___ Material provided

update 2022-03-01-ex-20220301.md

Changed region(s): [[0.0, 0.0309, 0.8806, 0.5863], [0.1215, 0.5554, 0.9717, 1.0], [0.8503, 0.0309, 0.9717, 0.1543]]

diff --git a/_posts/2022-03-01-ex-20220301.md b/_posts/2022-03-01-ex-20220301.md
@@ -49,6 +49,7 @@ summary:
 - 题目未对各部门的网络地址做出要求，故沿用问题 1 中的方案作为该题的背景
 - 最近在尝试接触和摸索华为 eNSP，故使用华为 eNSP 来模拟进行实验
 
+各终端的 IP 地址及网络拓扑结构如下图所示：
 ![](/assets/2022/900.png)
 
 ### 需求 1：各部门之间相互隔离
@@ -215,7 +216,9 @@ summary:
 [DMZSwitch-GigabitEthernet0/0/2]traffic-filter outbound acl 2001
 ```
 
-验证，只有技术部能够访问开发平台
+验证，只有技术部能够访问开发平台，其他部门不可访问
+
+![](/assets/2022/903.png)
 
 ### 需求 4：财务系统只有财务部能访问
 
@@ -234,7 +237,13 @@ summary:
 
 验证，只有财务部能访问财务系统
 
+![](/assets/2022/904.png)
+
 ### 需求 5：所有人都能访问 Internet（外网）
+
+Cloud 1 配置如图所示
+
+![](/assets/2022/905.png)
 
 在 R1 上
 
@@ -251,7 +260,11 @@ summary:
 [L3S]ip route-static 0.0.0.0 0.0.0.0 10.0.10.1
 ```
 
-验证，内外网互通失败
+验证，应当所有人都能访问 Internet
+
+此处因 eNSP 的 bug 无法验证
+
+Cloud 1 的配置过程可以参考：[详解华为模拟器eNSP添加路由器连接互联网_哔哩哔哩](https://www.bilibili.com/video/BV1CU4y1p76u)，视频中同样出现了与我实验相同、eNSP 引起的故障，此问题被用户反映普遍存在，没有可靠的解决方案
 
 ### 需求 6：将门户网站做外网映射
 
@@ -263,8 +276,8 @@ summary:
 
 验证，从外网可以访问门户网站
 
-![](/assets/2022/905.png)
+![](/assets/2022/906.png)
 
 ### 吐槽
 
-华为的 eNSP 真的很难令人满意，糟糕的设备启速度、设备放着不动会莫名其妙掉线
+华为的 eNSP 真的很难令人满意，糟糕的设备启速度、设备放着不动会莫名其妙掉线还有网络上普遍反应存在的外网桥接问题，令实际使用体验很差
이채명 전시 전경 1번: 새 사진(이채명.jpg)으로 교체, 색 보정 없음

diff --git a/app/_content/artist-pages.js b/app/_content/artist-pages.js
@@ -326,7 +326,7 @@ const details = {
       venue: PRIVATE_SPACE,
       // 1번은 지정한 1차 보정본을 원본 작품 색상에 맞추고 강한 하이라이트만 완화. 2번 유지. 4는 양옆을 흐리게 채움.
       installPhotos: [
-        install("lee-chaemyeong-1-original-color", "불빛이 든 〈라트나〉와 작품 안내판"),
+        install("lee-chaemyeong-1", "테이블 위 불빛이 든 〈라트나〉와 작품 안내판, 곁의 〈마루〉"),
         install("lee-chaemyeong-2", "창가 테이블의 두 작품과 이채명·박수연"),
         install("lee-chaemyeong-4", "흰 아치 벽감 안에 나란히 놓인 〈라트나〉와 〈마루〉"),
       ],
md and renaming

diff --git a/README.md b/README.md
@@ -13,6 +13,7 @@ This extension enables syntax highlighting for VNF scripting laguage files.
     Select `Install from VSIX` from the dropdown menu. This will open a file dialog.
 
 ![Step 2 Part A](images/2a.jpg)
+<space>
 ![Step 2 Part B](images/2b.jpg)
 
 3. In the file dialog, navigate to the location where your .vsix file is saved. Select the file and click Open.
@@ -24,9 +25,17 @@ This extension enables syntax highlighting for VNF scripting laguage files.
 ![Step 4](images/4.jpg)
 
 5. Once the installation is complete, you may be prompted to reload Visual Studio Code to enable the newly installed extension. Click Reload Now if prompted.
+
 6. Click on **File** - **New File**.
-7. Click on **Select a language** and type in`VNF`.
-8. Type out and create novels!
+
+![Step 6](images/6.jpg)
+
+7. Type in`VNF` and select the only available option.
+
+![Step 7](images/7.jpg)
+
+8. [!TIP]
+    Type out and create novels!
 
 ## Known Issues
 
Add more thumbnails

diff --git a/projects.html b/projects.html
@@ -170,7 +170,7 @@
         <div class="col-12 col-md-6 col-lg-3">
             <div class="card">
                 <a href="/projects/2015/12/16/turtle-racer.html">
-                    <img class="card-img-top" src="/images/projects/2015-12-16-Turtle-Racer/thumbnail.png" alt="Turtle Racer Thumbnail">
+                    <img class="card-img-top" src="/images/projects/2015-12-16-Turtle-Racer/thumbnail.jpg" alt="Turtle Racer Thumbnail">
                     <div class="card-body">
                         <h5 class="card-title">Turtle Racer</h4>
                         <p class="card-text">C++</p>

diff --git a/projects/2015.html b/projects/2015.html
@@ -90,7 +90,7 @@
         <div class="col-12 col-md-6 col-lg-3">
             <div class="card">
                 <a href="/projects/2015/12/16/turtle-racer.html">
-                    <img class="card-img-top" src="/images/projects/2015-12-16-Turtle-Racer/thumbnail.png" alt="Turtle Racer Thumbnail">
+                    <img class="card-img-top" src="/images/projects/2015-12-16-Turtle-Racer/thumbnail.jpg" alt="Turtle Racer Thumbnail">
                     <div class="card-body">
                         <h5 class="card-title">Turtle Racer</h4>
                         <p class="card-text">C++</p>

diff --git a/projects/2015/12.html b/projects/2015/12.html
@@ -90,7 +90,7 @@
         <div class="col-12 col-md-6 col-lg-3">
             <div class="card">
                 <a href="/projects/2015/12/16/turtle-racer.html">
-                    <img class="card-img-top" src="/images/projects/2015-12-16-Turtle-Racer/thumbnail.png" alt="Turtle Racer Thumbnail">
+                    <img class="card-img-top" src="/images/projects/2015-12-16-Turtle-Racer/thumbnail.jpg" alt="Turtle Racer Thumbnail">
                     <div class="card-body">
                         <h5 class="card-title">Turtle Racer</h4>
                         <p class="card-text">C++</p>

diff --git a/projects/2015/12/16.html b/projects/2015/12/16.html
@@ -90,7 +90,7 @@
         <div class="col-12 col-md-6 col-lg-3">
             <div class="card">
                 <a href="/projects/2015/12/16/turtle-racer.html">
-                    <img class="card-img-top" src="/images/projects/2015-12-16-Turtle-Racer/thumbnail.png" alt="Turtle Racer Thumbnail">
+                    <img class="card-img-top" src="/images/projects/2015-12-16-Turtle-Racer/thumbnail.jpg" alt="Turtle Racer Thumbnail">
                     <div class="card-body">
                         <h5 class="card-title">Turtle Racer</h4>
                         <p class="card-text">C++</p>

______

Problem statement:
Given the records above, return exactly the lines starting at the line containing "5. Once the" and ending at the line containing "Add more thumbnails", including both.

The answer:
 5. Once the installation is complete, you may be prompted to reload Visual Studio Code to enable the newly installed extension. Click Reload Now if prompted.
+
 6. Click on **File** - **New File**.
-7. Click on **Select a language** and type in`VNF`.
-8. Type out and create novels!
+
+![Step 6](images/6.jpg)
+
+7. Type in`VNF` and select the only available option.
+
+![Step 7](images/7.jpg)
+
+8. [!TIP]
+    Type out and create novels!
 
 ## Known Issues
 
Add more thumbnails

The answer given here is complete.